arge solar panel installation to the south of Midland, Ontario – three shot panorama just placed next to each other without any stitching software
when you approach this from the south, you see it from high ground and today I could not figure out what it was, it looked like an ice covered small lake surrounded by trees. This combo 3 shot pano is a little deceiving, it was shot from the side and does not really show how incredibly wide this panels array truly is. Very large installation.
Polaroid 660 Sun Camera, purchased new by me, still in my collection of cameras.
The Polaroid Autofocus 660: a square-bodied instant camera in Polaroid‘s 600-series. It was the first in the range to use Polaroid’s patented Sonar Autofocus device. The distance to the subject was calculated by firing an infra-red beam that bounced back to a gold-coloured receiver behind a plastic grille.

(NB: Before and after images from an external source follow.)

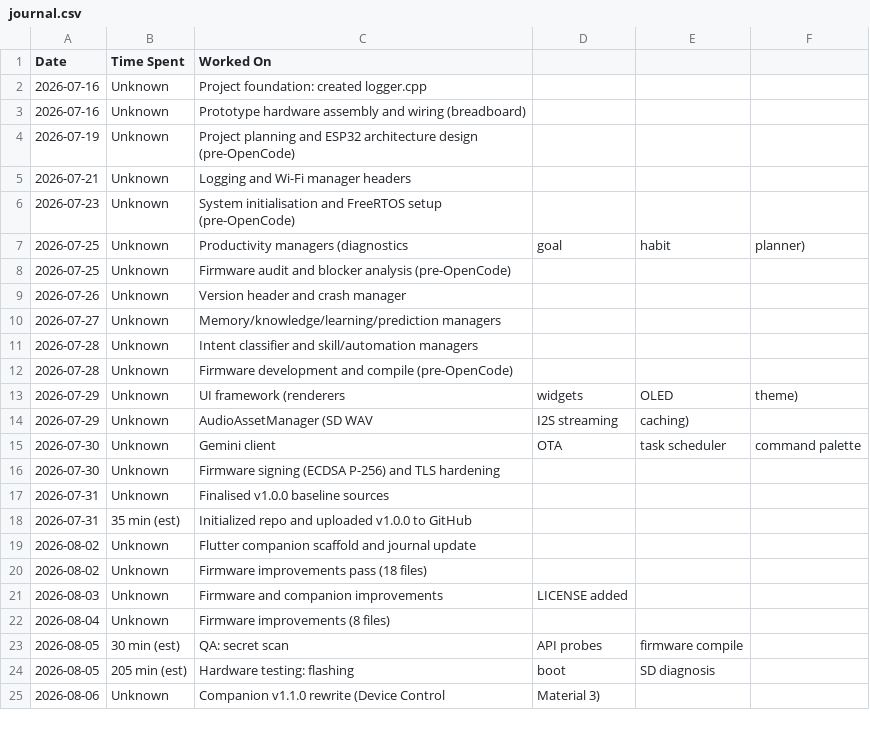
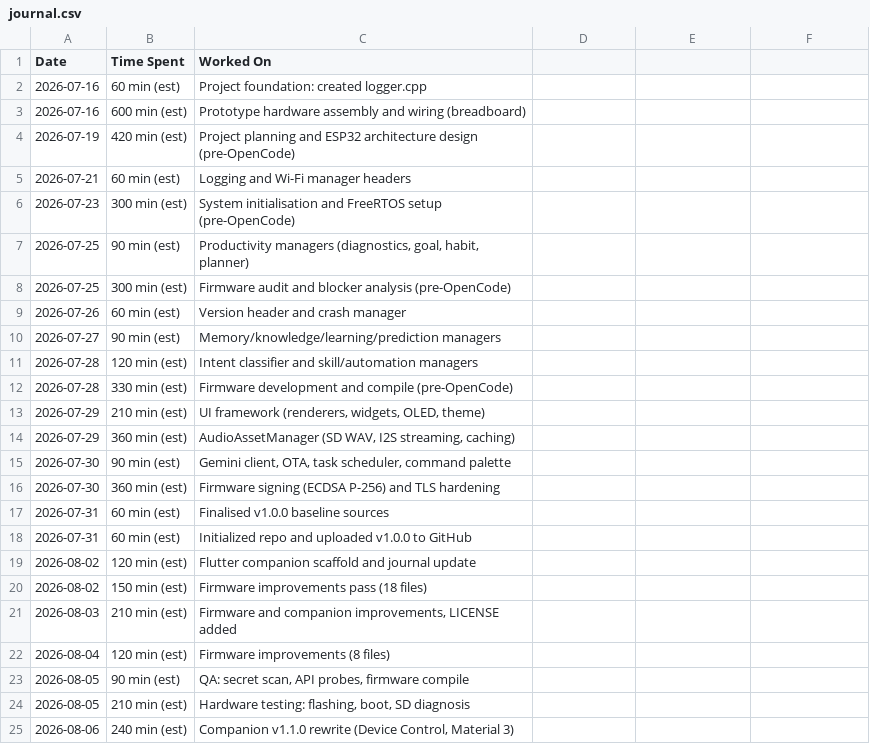
Before and after one commit to DEV-ILv/Aura, a CSV file: journal.csv, drawn as a sheet; only a part is shown; the diff covers the shown part only.

```diff
--- a/journal.csv
+++ b/journal.csv
@@ -1,25 +1,25 @@
 Date,Time Spent,Worked On
-2026-07-16,Unknown,Project foundation: created logger.cpp
-2026-07-16,Unknown,Prototype hardware assembly and wiring (breadboard)
-2026-07-19,Unknown,Project planning and ESP32 architecture design (pre-OpenCode)
-2026-07-21,Unknown,Logging and Wi-Fi manager headers
-2026-07-23,Unknown,System initialisation and FreeRTOS setup (pre-OpenCode)
-2026-07-25,Unknown,Productivity managers (diagnostics, goal, habit, planner)
-2026-07-25,Unknown,Firmware audit and blocker analysis (pre-OpenCode)
-2026-07-26,Unknown,Version header and crash manager
-2026-07-27,Unknown,Memory/knowledge/learning/prediction managers
-2026-07-28,Unknown,Intent classifier and skill/automation managers
-2026-07-28,Unknown,Firmware development and compile (pre-OpenCode)
-2026-07-29,Unknown,UI framework (renderers, widgets, OLED, theme)
-2026-07-29,Unknown,AudioAssetManager (SD WAV, I2S streaming, caching)
-2026-07-30,Unknown,Gemini client, OTA, task scheduler, command palette
-2026-07-30,Unknown,Firmware signing (ECDSA P-256) and TLS hardening
-2026-07-31,Unknown,Finalised v1.0.0 baseline sources
-2026-07-31,35 min (est),Initialized repo and uploaded v1.0.0 to GitHub
-2026-08-02,Unknown,Flutter companion scaffold and journal update
-2026-08-02,Unknown,Firmware improvements pass (18 files)
-2026-08-03,Unknown,Firmware and companion improvements, LICENSE added
-2026-08-04,Unknown,Firmware improvements (8 files)
-2026-08-05,30 min (est),QA: secret scan, API probes, firmware compile
-2026-08-05,205 min (est),Hardware testing: flashing, boot, SD diagnosis
-2026-08-06,Unknown,Companion v1.1.0 rewrite (Device Control, Material 3)
+2026-07-16,60 min (est),Project foundation: created logger.cpp
+2026-07-16,600 min (est),Prototype hardware assembly and wiring (breadboard)
+2026-07-19,420 min (est),Project planning and ESP32 architecture design (pre-OpenCode)
+2026-07-21,60 min (est),Logging and Wi-Fi manager headers
+2026-07-23,300 min (est),System initialisation and FreeRTOS setup (pre-OpenCode)
+2026-07-25,90 min (est),"Productivity managers (diagnostics, goal, habit, planner)"
+2026-07-25,300 min (est),Firmware audit and blocker analysis (pre-OpenCode)
+2026-07-26,60 min (est),Version header and crash manager
+2026-07-27,90 min (est),Memory/knowledge/learning/prediction managers
+2026-07-28,120 min (est),Intent classifier and skill/automation managers
+2026-07-28,330 min (est),Firmware development and compile (pre-OpenCode)
+2026-07-29,210 min (est),"UI framework (renderers, widgets, OLED, theme)"
+2026-07-29,360 min (est),"AudioAssetManager (SD WAV, I2S streaming, caching)"
+2026-07-30,90 min (est),"Gemini client, OTA, task scheduler, command palette"
+2026-07-30,360 min (est),Firmware signing (ECDSA P-256) and TLS hardening
+2026-07-31,60 min (est),Finalised v1.0.0 baseline sources
+2026-07-31,60 min (est),Initialized repo and uploaded v1.0.0 to GitHub
+2026-08-02,120 min (est),Flutter companion scaffold and journal update
+2026-08-02,150 min (est),Firmware improvements pass (18 files)
+2026-08-03,210 min (est),"Firmware and companion improvements, LICENSE added"
+2026-08-04,120 min (est),Firmware improvements (8 files)
+2026-08-05,90 min (est),"QA: secret scan, API probes, firmware compile"
+2026-08-05,210 min (est),"Hardware testing: flashing, boot, SD diagnosis"
+2026-08-06,240 min (est),"Companion v1.1.0 rewrite (Device Control, Material 3)"
```
Also changed, not shown: 10 added rows, 2 removed rows and 10 edited cells elsewhere in this file, 1 other file.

- Lens: 116mm, f/11, Single-element plastic.
- Sonar autofocus (sharpest at 4-5 feet).
- Shutter: electronic; automatic speed between 1/4-1/200 sec.
- Integral auto flash that works in low light but cannot be forced on or off.
- Polaroid’s Light Management System (the darken/lighten exposure correction slider).
When people talk about Polaroid cameras, most people mean the popular and relatively cheap models of the 1980s and 1990s that used film packs with integral batteries – 600 series.
Prints measure 79mm (3.1″) square with white border.
Prints took some 3 minutes to fully develop at 70°F (21°C).
The film has an ISO rating of 640.
The film was branded using different names: “Extreme 600” and “Notepad“.
A high definition “professional” film named “779” was also sold.
Some of the cameras had ‘sonar’ autofocus and/or featured glass lenses, but most had plastic lenses with a fixed focus of around 4 feet.
A “close-up” lens was often included, but this took the form of a simple plastic meniscus that slid into place.
Many of the models are functionally identical to others but have different coloured fascia, names and stickers according to marketing territory. Several models were limited editions with tie-ins to icons of popular culture, such as Barbie or the Spice Girls, while other versions were promotional items made for corporate entities and are now highly collectible thanks to their rarity.
Polaroids were the brainchildren of Dr. Edwin Land